Please take the entries below from the first line through the line containing "docs: parity audit" and repeat them exactly, leaving out everything after.

··········

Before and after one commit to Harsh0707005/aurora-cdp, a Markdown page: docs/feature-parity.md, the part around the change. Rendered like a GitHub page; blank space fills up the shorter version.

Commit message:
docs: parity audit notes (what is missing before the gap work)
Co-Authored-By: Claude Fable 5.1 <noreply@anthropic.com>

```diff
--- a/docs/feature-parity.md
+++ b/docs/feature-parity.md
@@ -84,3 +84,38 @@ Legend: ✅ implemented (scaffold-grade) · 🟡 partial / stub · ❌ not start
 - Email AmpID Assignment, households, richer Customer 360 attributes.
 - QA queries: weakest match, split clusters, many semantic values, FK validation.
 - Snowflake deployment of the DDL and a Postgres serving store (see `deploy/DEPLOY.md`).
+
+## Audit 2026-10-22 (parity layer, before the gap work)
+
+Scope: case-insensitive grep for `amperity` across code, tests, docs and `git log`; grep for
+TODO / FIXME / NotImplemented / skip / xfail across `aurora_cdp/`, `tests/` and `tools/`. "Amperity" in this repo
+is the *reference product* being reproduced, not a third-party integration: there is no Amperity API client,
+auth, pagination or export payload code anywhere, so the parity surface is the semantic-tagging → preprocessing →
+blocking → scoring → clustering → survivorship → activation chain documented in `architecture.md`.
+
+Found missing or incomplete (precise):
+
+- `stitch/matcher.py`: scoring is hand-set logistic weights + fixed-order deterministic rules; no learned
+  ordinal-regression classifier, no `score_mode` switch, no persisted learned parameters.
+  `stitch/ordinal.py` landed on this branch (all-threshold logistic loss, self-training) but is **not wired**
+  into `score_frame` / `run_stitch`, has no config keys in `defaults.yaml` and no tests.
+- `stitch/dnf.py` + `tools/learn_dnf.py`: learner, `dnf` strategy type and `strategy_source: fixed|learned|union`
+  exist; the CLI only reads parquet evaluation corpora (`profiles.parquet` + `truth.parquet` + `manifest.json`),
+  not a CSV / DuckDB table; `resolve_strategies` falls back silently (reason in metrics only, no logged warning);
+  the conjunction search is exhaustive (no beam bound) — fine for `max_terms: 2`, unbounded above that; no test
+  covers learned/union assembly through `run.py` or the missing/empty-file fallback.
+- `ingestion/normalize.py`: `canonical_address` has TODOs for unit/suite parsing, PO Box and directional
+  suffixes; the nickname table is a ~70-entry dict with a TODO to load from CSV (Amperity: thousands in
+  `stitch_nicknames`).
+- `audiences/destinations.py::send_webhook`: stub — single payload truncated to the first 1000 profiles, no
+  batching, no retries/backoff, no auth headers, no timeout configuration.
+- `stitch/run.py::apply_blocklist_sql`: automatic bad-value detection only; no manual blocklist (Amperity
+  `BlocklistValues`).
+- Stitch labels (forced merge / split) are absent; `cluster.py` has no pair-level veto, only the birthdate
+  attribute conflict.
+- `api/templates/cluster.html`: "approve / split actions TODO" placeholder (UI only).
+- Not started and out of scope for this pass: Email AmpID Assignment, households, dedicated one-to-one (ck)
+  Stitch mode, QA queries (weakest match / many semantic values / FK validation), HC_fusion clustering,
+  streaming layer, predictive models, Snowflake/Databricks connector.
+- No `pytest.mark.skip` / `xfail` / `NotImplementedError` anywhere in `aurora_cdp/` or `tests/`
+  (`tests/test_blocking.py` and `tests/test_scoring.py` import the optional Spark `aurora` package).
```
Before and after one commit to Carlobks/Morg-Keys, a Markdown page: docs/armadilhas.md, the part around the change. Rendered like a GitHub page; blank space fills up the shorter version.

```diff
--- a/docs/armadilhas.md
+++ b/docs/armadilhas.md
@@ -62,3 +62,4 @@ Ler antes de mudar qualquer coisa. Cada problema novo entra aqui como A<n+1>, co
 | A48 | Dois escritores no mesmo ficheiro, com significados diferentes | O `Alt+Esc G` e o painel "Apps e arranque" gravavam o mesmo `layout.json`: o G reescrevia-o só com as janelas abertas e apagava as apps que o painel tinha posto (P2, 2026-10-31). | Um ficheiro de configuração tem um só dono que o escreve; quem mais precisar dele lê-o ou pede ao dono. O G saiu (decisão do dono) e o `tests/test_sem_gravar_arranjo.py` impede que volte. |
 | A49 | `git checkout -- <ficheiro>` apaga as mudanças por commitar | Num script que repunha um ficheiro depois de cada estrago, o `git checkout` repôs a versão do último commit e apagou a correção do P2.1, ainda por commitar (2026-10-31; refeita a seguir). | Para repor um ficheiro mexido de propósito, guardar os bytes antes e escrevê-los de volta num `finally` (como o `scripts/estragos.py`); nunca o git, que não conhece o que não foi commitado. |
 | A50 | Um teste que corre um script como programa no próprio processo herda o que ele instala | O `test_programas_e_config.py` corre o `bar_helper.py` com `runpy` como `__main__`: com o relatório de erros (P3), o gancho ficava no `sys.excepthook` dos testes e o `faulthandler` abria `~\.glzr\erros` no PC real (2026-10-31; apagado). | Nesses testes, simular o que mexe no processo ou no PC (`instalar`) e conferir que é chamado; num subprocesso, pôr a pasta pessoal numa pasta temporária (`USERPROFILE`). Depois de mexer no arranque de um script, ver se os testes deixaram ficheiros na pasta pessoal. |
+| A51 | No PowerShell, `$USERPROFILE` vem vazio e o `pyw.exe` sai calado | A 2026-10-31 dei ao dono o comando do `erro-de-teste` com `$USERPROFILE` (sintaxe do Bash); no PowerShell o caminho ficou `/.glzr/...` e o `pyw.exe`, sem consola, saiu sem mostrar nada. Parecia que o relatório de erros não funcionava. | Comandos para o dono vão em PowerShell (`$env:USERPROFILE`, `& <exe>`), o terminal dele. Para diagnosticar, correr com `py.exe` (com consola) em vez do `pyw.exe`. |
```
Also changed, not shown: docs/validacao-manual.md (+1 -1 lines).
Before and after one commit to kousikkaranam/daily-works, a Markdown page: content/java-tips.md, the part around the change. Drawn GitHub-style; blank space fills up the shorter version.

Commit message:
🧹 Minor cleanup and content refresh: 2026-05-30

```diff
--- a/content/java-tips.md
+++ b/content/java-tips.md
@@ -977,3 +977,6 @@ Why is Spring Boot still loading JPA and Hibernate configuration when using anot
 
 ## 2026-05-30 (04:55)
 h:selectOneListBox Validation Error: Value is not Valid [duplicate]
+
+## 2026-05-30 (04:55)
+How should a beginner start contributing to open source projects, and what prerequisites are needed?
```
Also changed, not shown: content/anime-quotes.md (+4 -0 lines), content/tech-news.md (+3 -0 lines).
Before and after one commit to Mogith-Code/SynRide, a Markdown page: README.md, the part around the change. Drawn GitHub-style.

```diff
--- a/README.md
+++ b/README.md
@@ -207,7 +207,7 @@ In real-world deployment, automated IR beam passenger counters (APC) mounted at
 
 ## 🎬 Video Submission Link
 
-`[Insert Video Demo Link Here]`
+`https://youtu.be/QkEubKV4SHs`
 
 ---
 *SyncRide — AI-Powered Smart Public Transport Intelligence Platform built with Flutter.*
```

··········

__ANSWER TO THIS TASK__.
Before and after one commit to Harsh0707005/aurora-cdp, a Markdown page: docs/feature-parity.md, the part around the change. Rendered like a GitHub page; blank space fills up the shorter version.

Commit message:
docs: parity audit notes (what is missing before the gap work)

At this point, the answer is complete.